Sitting in the garden this morning (such is my practice, especially at the moment in these sunny days at the end of Eastertide) I could hear the birds – mostly blackbirds and belligerent robins, I think – in the trees and bushes: all that singing made me think of the great Pentecost sequence we hear (this year at live-streamed Mass: the Dominican melody and a translation are at the end of this blog post) – and that in turn sent me to check the Latin of the psalm in front of me, Psalm 103 or 104 depending on which version you’re using.
You make springs gush forth in the valleys…
The wild asses quench their thirst.
On their banks dwell the birds of heaven:
From the branches they sing their song.
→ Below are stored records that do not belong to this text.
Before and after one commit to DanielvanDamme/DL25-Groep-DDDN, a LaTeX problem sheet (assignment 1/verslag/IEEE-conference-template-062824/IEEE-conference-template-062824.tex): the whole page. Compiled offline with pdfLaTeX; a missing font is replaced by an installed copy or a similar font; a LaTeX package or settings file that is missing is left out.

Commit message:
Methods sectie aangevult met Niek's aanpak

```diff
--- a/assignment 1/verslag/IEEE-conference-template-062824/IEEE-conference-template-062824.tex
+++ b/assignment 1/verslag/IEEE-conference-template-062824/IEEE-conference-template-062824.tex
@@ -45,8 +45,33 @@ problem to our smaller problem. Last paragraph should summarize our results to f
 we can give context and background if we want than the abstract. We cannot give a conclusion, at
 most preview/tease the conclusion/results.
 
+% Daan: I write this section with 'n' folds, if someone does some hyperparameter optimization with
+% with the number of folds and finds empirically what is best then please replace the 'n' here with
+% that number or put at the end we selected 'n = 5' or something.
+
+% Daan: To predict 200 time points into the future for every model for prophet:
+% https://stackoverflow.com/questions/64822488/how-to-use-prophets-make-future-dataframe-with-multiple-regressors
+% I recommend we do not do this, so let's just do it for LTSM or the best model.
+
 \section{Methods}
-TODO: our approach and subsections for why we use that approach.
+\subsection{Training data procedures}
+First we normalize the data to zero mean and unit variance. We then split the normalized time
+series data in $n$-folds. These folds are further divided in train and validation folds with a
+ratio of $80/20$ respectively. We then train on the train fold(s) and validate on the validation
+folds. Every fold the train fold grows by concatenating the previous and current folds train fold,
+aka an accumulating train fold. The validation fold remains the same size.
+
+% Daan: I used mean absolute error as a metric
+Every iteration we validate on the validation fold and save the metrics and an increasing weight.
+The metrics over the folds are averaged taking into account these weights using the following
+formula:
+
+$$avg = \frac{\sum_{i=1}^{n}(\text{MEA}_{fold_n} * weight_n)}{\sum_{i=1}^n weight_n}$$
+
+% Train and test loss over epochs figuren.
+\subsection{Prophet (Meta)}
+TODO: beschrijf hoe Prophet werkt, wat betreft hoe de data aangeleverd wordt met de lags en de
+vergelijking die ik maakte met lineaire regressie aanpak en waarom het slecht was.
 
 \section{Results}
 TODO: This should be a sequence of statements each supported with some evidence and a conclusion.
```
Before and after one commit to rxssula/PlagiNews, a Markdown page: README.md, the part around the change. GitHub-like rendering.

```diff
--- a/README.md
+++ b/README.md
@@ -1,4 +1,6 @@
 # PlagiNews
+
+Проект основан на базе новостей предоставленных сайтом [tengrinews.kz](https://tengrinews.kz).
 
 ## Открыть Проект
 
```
It is a great hymn to the natural world – I think, sometimes, in a more humanistic age, certainly a post-Romantic one we think less about how much “nature poetry” there is in the Bible. Job is magnificent; the Psalms – as well as having all sorts of other issues and emotions – are a wonder.
However, in this case there is an interesting discrepancy between the Vulgate translation of Psalm 103 (104) and the revised psalter and Grail Translation. It comes down to the Vulgate saying that the birds sing “from the middle of the stones” (De medio petrarum dabunt voces) and the 1945 revision of the Psalms having them in the trees “inter ramos.” My Hebrew really isn’t up to going back to the orginal, but with the help of Bible Hub and a dictionary it seems “among the branches” (mibben ‘opayim) is right.
I will develop this as a less overtly theological reflection in a minute, but my first point is this image of the birds in among the rocks, rather than in the lush vegetation of my allotment or beside the flowing waters that so often are the Biblical image of peace and fecundity. That’s because it strikes me as apt and poignant that this Easter we have been singing in among the rocks, like little birds picking at odd seeds in dry stony places.
I don’t think this is simply a Christian image – or if it is, that’s because that imagery is so deep in our psyche that it is inescapable. There is another side to this in that at a very deep human level we crave the lush, damp woodland, and the fertility that it promises, whether an external grace or the lavish generosity of nature:
each pond with its blazing lilies
is a prayer heard and answered
lavishly, every morning
whether or not
you have ever dared to be happy,
whether or not
you have ever dared to prayMorning Prayer, Mary Oliver
But this has not been a lush time for many, faced with huge boulders of limitations or tiny pebbles stuck in our shoes. Loudest we have heard (and rightly listened to) narratives of impotent rage in the face of suffering; fierce political rhetoric in the face of duplicity and mismanaged expectations; fear, at the most basic of dying or losing people we love. We have been lucky, here in middle England, to have a hot, sunny spring time to give us joy, but underneath it has been the fear of extinction, of never seeing a dear friend again. When writing to someone recently about the death of our Dean and friend Brian Findlay I used the phrase “losing touch” to someone, and thought what a strange image that is in these non-tactitle days. Then I read Susie Dent on the language of touch, where she acknowledges the double life of these words seems oddly fitting: unbidden, a wish-list of hands I want to hold, people I want to hug flooded in. Stony times of loss and bereavement.
Today, I like the idea that we are little birds picking for seeds in among the stones, so here (for me at least) in this great hymn is one of those seeds. In the Christian context this might be seen as the proper gift of the Holy Spirit: at a very human level and without religious affiliation, this is the gentle breathing of meditation, especially in vv 4, 7 and 8, cooling me when I am het up, comforting, a break in the heat of the day; something that washes, that irrigates. A lush place, cool, private and cleansed beneath the trees (Mary Oliver again). An event or a force (are either of these the right word?) for Compassion.